    10. Oil sensitive plants include beech, black walnut, butternut, hickory, mountain ash, Japanese maple, yellow wood, Russian olive, Norway spruce, yews, hemlock, magnolias, redbud, broadleaved evergreens in general and junipers.
    11. Ovex (Ovotran) is toxic to azaleas, beech, boxwood, barberry, deutzia, hollies, raspberry, oak, hawthorn, spruce, and sycamore
    12. Phorate (Thimet) distorts new growth of Eleyi crab apple trees
    13. Phosphamidon causes defoliation of thornless honeylocust
    14. Sulfur is toxic to viburnums and forsythia
    15. Tedion (tetradifon) may injure some varieties of roses
    16. Thiodan (endosulfan) may injure geraniums
    17. Toxaphene will injure linden, oak, redbud, sugar maple, plum, grape, peach, and pear trees

    The above list makes apparent the troubles that can arise when careless application allows spray to drift onto nearby plants.
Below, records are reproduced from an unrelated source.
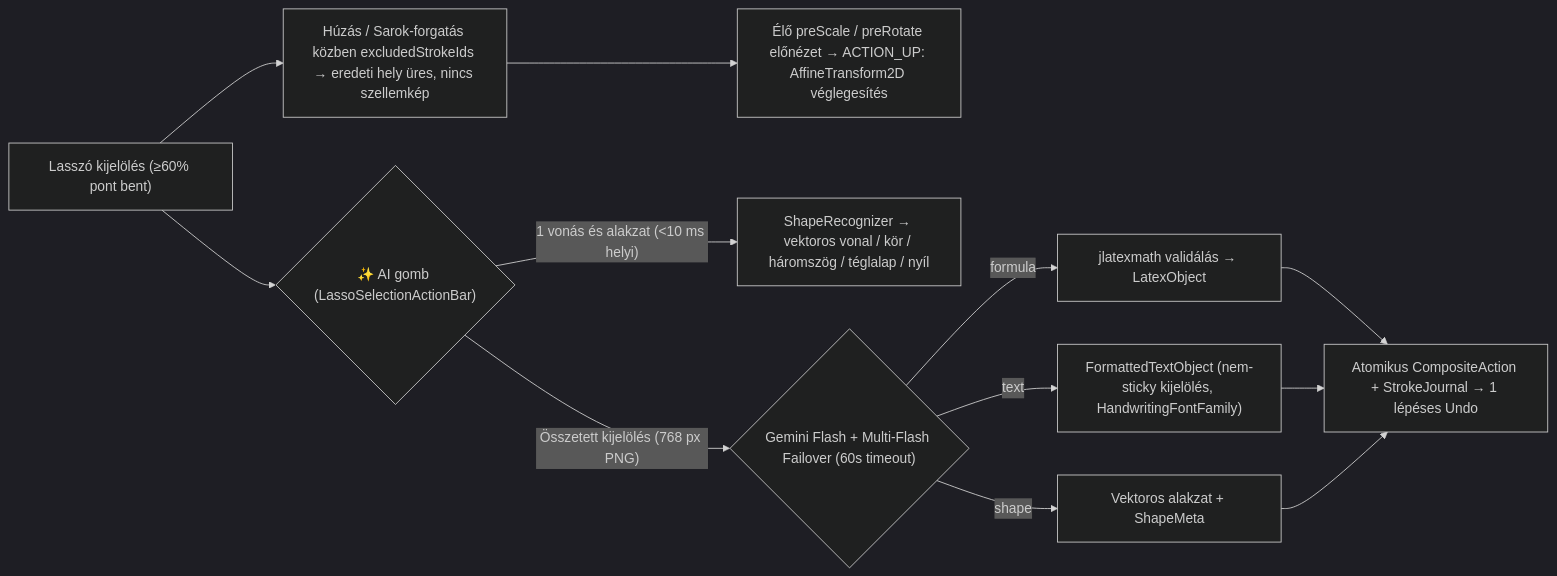
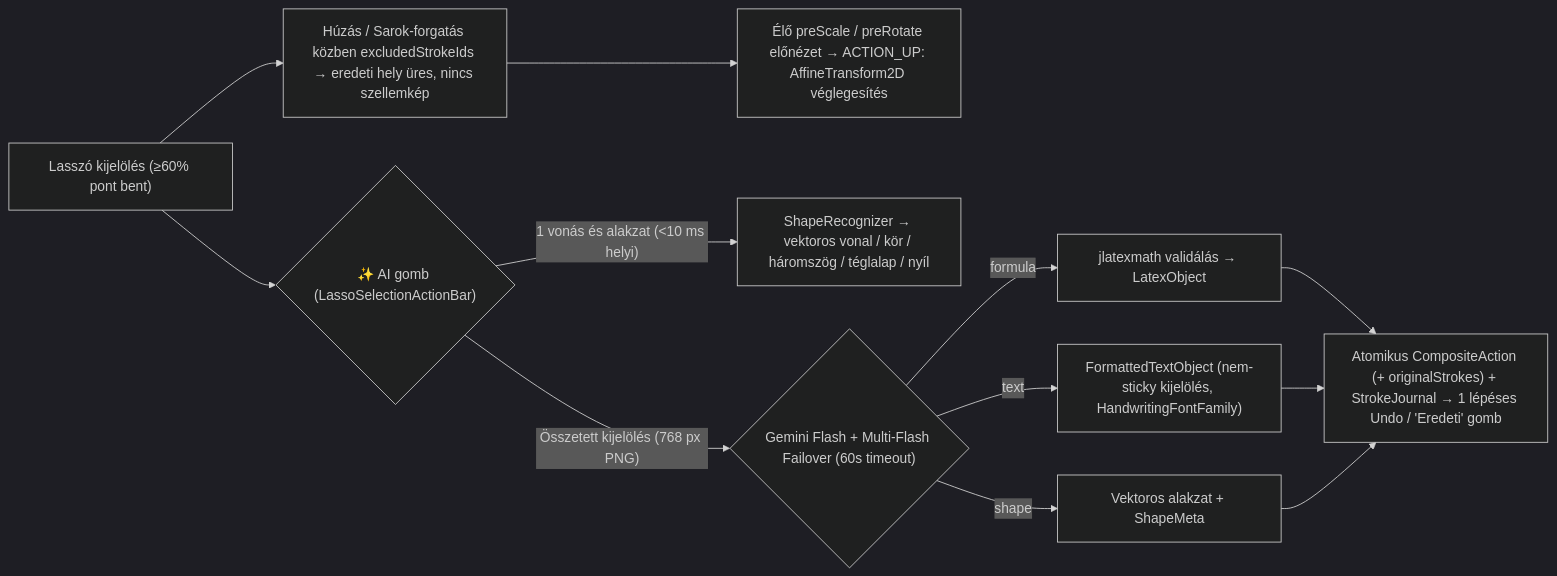
The second of 7 diagrams in docs/user_journeys.md (Fruktoz0/Stylusnote), drawn with Mermaid (dark theme) before and after one commit. The commit also changed other lines of this file and 17 other files, not shown here.

````diff
--- a/docs/user_journeys.md
+++ b/docs/user_journeys.md
@@ -41,12 +41,12 @@
 ```mermaid
 flowchart LR
     A["Lasszó kijelölés (≥60% pont bent)"] --> M["Húzás / Sarok-forgatás közben excludedStrokeIds → eredeti hely üres, nincs szellemkép"]
     M --> R["Élő preScale / preRotate előnézet → ACTION_UP: AffineTransform2D véglegesítés"]
     A --> AI{"✨ AI gomb (LassoSelectionActionBar)"}
     AI -- 1 vonás és alakzat (<10 ms helyi) --> SH["ShapeRecognizer → vektoros vonal / kör / háromszög / téglalap / nyíl"]
     AI -- Összetett kijelölés (768 px PNG) --> G{"Gemini Flash + Multi-Flash Failover (60s timeout)"}
     G -- formula --> L["jlatexmath validálás → LatexObject"]
     G -- text --> T["FormattedTextObject (nem-sticky kijelölés, HandwritingFontFamily)"]
     G -- shape --> SH2["Vektoros alakzat + ShapeMeta"]
-    L & T & SH2 --> U["Atomikus CompositeAction + StrokeJournal → 1 lépéses Undo"]
+    L & T & SH2 --> U["Atomikus CompositeAction (+ originalStrokes) + StrokeJournal → 1 lépéses Undo / 'Eredeti' gomb"]
 ```
````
    The wide spectrum of ornamental plants being frown in the landscape also presents problems because no pesticides may be used on all plants. The pesticide label will contain a list of plants that can be treated. Since the registration status of pesticides is continuously being reviewed and is subject to change, read the product label before purchasing to make sure it is registered for your need. To use the product in any other way that is inconsistent with the label is a violation of the Federal Environmental Pesticide Control Act of 1972.